The Southern Upland Way runs along the Water of Trool just below Glentrool Visitor Centre. This is Britain's first official coast to coast long distance footpath, running 212 miles (340 km) from Portpatrick on the Dumfries & Galloway coast to Cockburnspath on the North Sea between Edinburgh and Berwick on Tweed. It’s a dramatic and challenging route through the rolling hills of the Southern Uplands. Sample a scenic stretch from Glentrool to Loch Trool and see if you’re inspired to walk the rest!
Watching woodland wildlife
Glentrool Visitor Centre is a great place to watch wildlife. See the wide variety of woodland birds that visit the feeders or flutter in the canopy overhead, including great tits, goldcrests and crossbills. Red squirrels and roe deer are also regular visitors to the woods around the centre, especially early in the morning and at twilight.
Wonder at the magic of the night sky at Glentrool, tucked away in the dark heart of the Forest Park. This is one of the best places in the world to enjoy the stars, which is why it has been designated a Dark Sky Park. On a clear night the stars are so bright that you don’t need a telescope or even binoculars to enjoy them. There is information about stargazing at Glentrool and online at Galloway Forest Dark Sky Park.
Discover the Mountain Garden
We’ve established a mountain garden at Glentrool to protect and breed from some very special wee trees that grow high on the hills at the very edges of the woods. These small, stunted trees look quite unremarkable but are an important remnant of rare mountain woodland. Look out for tiny junipers and a variety of minute mountain willows. Willows love wet places – their Latin name Salix comes from the Celtic sal (near) and lis (water).
Contact Name : Galloway Forest DistrictDistrict Office Name : Galloway Forest District
Address : Creebridge
Postcode : DG8 6AJ
Telephone : 01671 402420
Email : email@example.com
How to get here
Glentrool village is off the A714, about 8 miles (13 km) north of Newton Stewart.
Turn off the A714 at Bargrennan, following signposts to Galloway Forest Park.
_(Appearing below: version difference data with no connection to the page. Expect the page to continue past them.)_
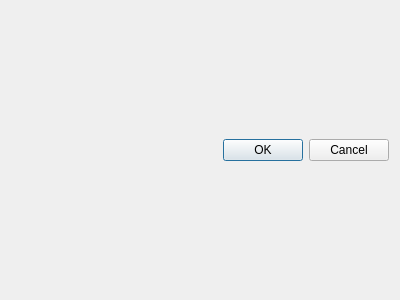
Before: the Qt Designer form ui/NewSQL.ui in gkudos/qgis-cartodb, drawn with Qt 5.
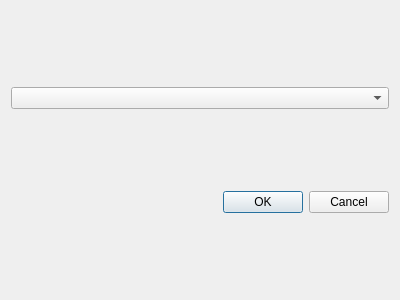
After: the same form once the commit is applied.

Commit message: Add SQL Dialog, it's not functional yet

What changed in the file:
```diff
--- a/ui/NewSQL.ui
+++ b/ui/NewSQL.ui
@@ -14,6 +14,9 @@
    <string>Add SQL Layer</string>
   </property>
   <layout class="QVBoxLayout" name="verticalLayout">
+   <item>
+    <widget class="QComboBox" name="connectionList"/>
+   </item>
    <item>
     <widget class="QDialogButtonBox" name="buttonBox">
      <property name="orientation">
```
The commit also changes 1 other file.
Turn right just after Glentrool village, following signposts to Glentrool Visitor Centre.
The car park is at grid reference NX 372 786.
DG8 6SY is the nearest postcode.
There are regular buses between Newton Stewart and Ayr, which stop at Glentrool village. The visitor centre is about ½ mile (1 km) from the village.
Bruce’s Stone and the Merrick
It’s just 3 miles (5 km) to Bruce’s Stone car park, where you can wander up to the historic stone and enjoy panoramic views over Loch Trool. For the very adventurous (and well-prepared), this is also the start of the hill route to the Merrick, the highest summit in the Southern Uplands.
Whitecairn trail at Glentrool village
Stop in Glentrool village to follow a short trail through the woods to an atmospheric burial site that’s over 5,000 years old.
Head south just beyond Newton Stewart to find Kirroughtree, the gateway centre for Galloway Forest Park. This is the place for active adventures, with great trails, world-class mountain bike routes, play and picnicking – and the Wild Watch Hide for spotting red squirrels.
Find this lovely old oak woodland just north of Newton Stewart. It’s a great place for a stroll, whatever the weather, and it’s a favourite with local walkers who treasure its tranquillity, wildlife and archaeological sites. Enjoy stunning views over Cairnsmore and the coast and watch out for roe and fallow deer, woodland birds, bats and, in summer, butterflies dancing in sunny glades.